Teachers’ identities are found to be fluid, complex, hybrid and multifaceted. Using Hong Kong as a case study, this book provides not only traces of the continuity and changes of Confucian self and cardinal relationships but also a glimpse of how educational reform as neo-capitalist discourses in the workplace interacts with Confucian cultural traditions creating new hybrid practices (problems or possibilities or both) in the school and in the daily lives of teachers.
1.Introduction: 1.1 Overview of the book 1.2 Positioning of the book 1.3 My personal biography 1.4 Why this book? 1.5 The organisation of the book

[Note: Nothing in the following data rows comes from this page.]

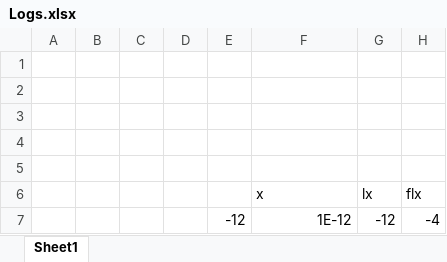
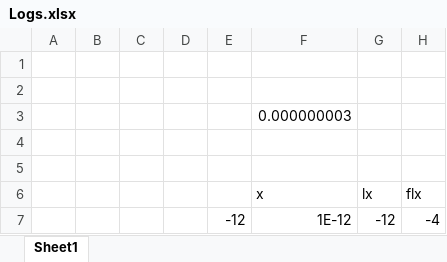
Before and after one commit to sonicsmooth/RCalc, an Excel workbook: doc/Logs.xlsx, sheet Sheet1, drawn as a sheet; only a part is shown; values as stored, in another font and other column widths than the file's, no borders; the diff names each change by its address in the sheet, - before the commit and + after, or states it on an @@ line.

```diff
--- a/doc/Logs.xlsx (sheet Sheet1)
+++ b/doc/Logs.xlsx (sheet Sheet1)
-F3: (empty)
+F3: 0.000000003
```
Also changed, not shown: 5 other files.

2.Hybridities, border crossing and yin-yang : 2.1 Introduction 2.2 Identities and life choices 2.3 The non-Western self 2.4 Teachers' identities 2.5 Globalisation 2.6 Globalisation as hybridisation 2.7 Chinese yin-yang concept 2.8 Conclusion
3.Methodology: 3.1 Introduction 3.2 Hybrid methodology 3.3 Narrative and identities 3.4 Individual and group interviews to study personal and structural changes 3.5 Subjects of the study 3.6 Researchers' roles and relationships 3.7 Conclusion
4.Dialectics of the Chinese culture: Continuities and changes in the Confucian order: 4.1 Introduction 4.2 Confucian order 4.3 Dialectics of Chinese culture 4.4 Continuities and changes in contemporary self and cardinal relationships: Life stories 4.5 Discussion 4.6 Conclusion
5.Evolving hybrid femininities (yin) and masculinities (yang) : 5.1 Introduction 5.2 Chinese linguistics and gender order 5.3 Hybridities 5.4 Taoist concept of yin-yang 5.5 Female teachers' hybrid gender identities 5.6 Male teachers' hybrid gender identities 5.7 Discussion 5.8 Conclusion
6.Intergenerational issues concerning primary school teachers : 6.1 Introduction 6.2 Border crossing 6.3 On-going negotiations and multifaceted identities 6.4 Teachers' narratives 6.5 Discussion 6.6 Conclusion
7.Teachers' professional identities and career choices when education reforms meet with Confucian cultural heritage in education : 7.1 Introduction 7.2 Education reforms in the "East meets West" context in Hong Kong 7.3 English teaching and learning 7.4 Liberal studies teaching and learning 7.5 Discussion 7.6 Conclusion
8.Mid-life secondary female teachers' identities, work and work-life interface : 8.1 Introduction 8.2 Theoretical perspective 8.3 Specific examples of work-life negotiations 8.4 Gender equity issues related to teachers' identities and life choices 8.5 Conclusion
9. Struggling with gender borders: Implications for gender equity for the next generation : 9.1 Introduction 9.2 Struggling with gender borders - teachers' narratives of uncomfortable hybrids 9.3 Production and re-production of gender stereotypes in schools 9.4 Conclusion